Your answer should consist of each line below that includes the word "automatically".

(Records drawn from a dataset)
Segment Open

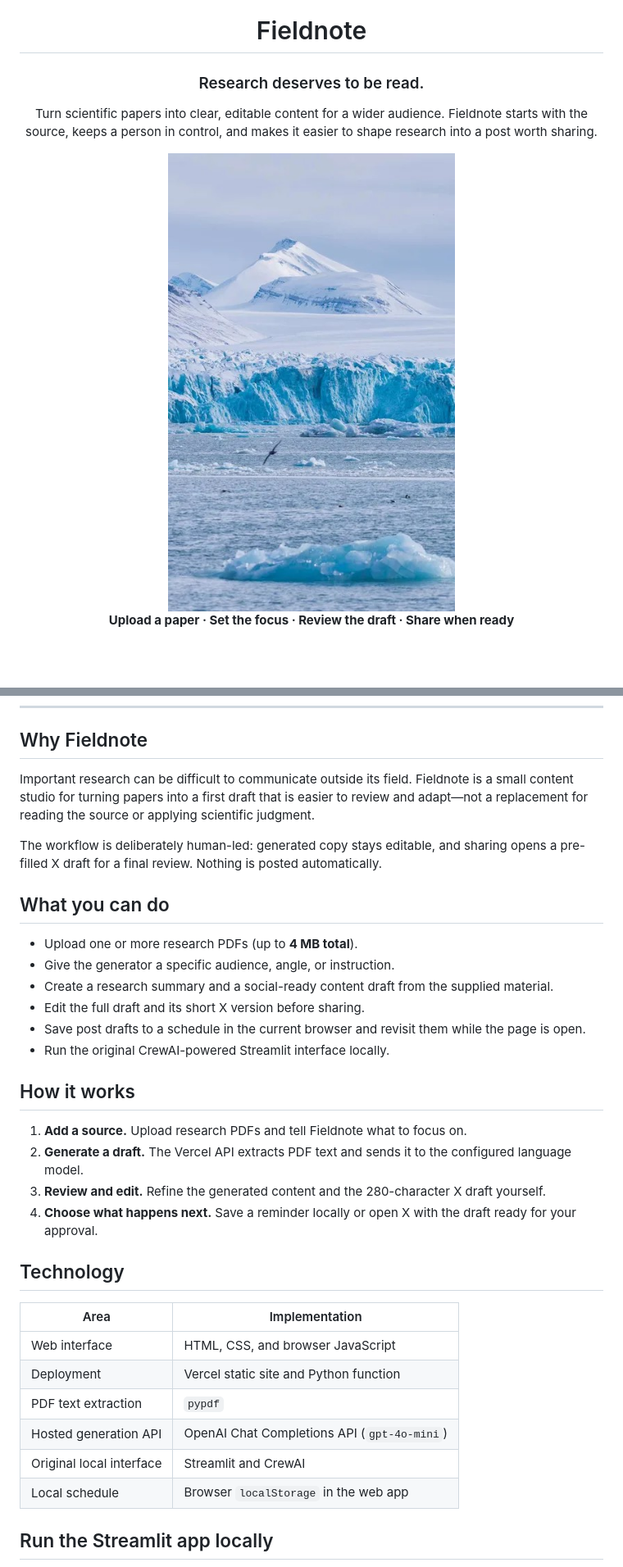
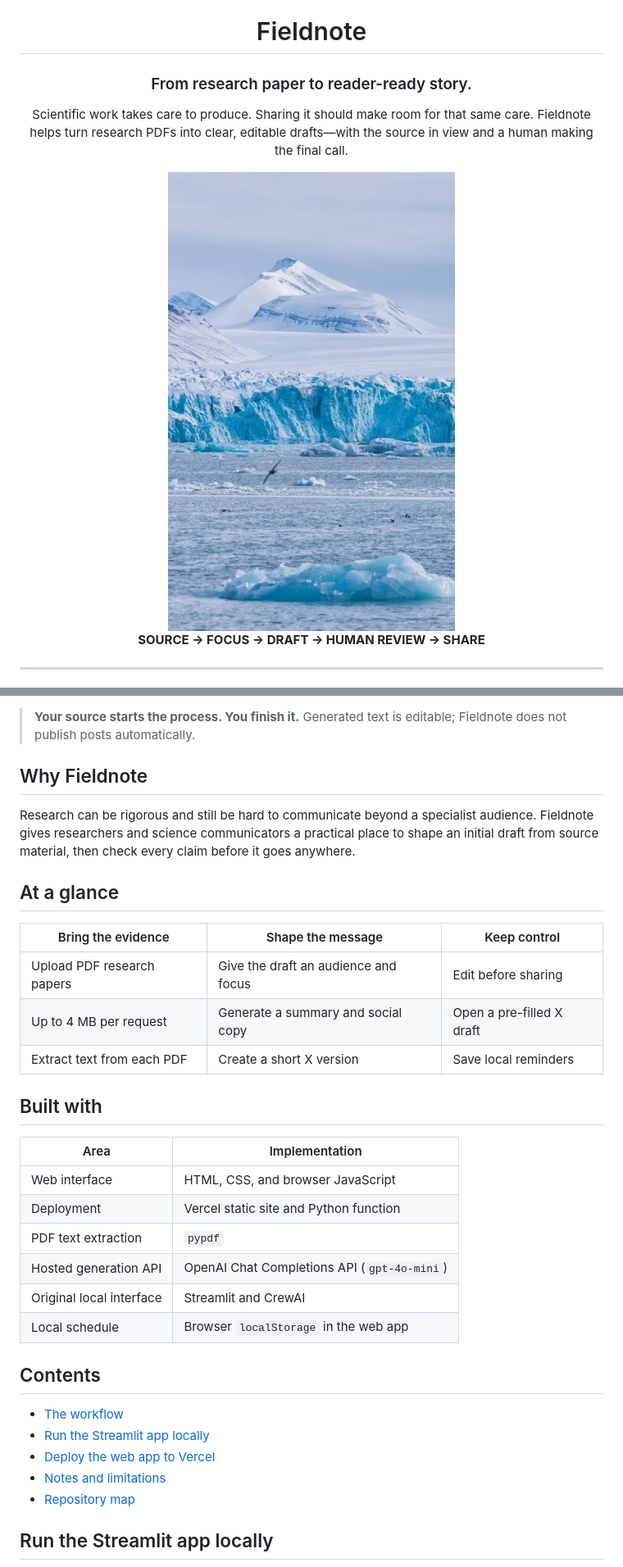
Before and after one commit to sudhanshugochar94-creator/multiagent-ai-, a Markdown page: README.md, 2 parts joined by grey strips. Shown at 82% size. Drawn GitHub-style; blank space fills up the shorter version.

```diff
--- a/README.md
+++ b/README.md
@@ -2,15 +2,15 @@
 
 # Fieldnote
 
-### Research deserves to be read.
+### From research paper to reader-ready story.
 
-Turn scientific papers into clear, editable content for a wider audience.
-Fieldnote starts with the source, keeps a person in control, and makes it easier
-to shape research into a post worth sharing.
+Scientific work takes care to produce. Sharing it should make room for that
+same care. Fieldnote helps turn research PDFs into clear, editable drafts—with
+the source in view and a human making the final call.
 
-<img src="assets/arctic.jpg" alt="Arctic glacier and mountain landscape" width="720">
+<img src="assets/arctic.jpg" alt="Arctic glacier and mountain landscape" width="100%">
 
-**Upload a paper · Set the focus · Review the draft · Share when ready**
+**SOURCE → FOCUS → DRAFT → HUMAN REVIEW → SHARE**
 
 </div>
 
@@ -19,36 +37,22 @@ to shape research into a post worth sharing.
+> **Your source starts the process. You finish it.** Generated text is editable;
+> Fieldnote does not publish posts automatically.
+
 ## Why Fieldnote
 
-Important research can be difficult to communicate outside its field. Fieldnote
-is a small content studio for turning papers into a first draft that is easier
-to review and adapt—not a replacement for reading the source or applying
-scientific judgment.
+Research can be rigorous and still be hard to communicate beyond a specialist
+audience. Fieldnote gives researchers and science communicators a practical
+place to shape an initial draft from source material, then check every claim
+before it goes anywhere.
 
-The workflow is deliberately human-led: generated copy stays editable, and
-sharing opens a pre-filled X draft for a final review. Nothing is posted
-automatically.
+## At a glance
 
-## What you can do
+| Bring the evidence | Shape the message | Keep control |
+| --- | --- | --- |
+| Upload PDF research papers | Give the draft an audience and focus | Edit before sharing |
+| Up to 4 MB per request | Generate a summary and social copy | Open a pre-filled X draft |
+| Extract text from each PDF | Create a short X version | Save local reminders |
 
-- Upload one or more research PDFs (up to **4 MB total**).
-- Give the generator a specific audience, angle, or instruction.
-- Create a research summary and a social-ready content draft from the supplied
-  material.
-- Edit the full draft and its short X version before sharing.
-- Save post drafts to a schedule in the current browser and revisit them while
-  the page is open.
-- Run the original CrewAI-powered Streamlit interface locally.
-
-## How it works
-
-1. **Add a source.** Upload research PDFs and tell Fieldnote what to focus on.
-2. **Generate a draft.** The Vercel API extracts PDF text and sends it to the
-   configured language model.
-3. **Review and edit.** Refine the generated content and the 280-character X
-   draft yourself.
-4. **Choose what happens next.** Save a reminder locally or open X with the
-   draft ready for your approval.
-
-## Technology
+## Built with
 
 | Area | Implementation |
 | --- | --- |
@@ -58,6 +62,14 @@ automatically.
 | Hosted generation API | OpenAI Chat Completions API (`gpt-4o-mini`) |
 | Original local interface | Streamlit and CrewAI |
 | Local schedule | Browser `localStorage` in the web app |
+
+## Contents
+
+- [The workflow](#the-workflow)
+- [Run the Streamlit app locally](#run-the-streamlit-app-locally)
+- [Deploy the web app to Vercel](#deploy-the-web-app-to-vercel)
+- [Notes and limitations](#notes-and-limitations)
+- [Repository map](#repository-map)
 
 ## Run the Streamlit app locally
 
```
Also changed, not shown: other parts of README.md (+18 -0 lines).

Segment Closed

**WORKED SOLUTION**:
+> Fieldnote does not publish posts automatically.
-automatically.
@@ -58,6 +62,14 @@ automatically.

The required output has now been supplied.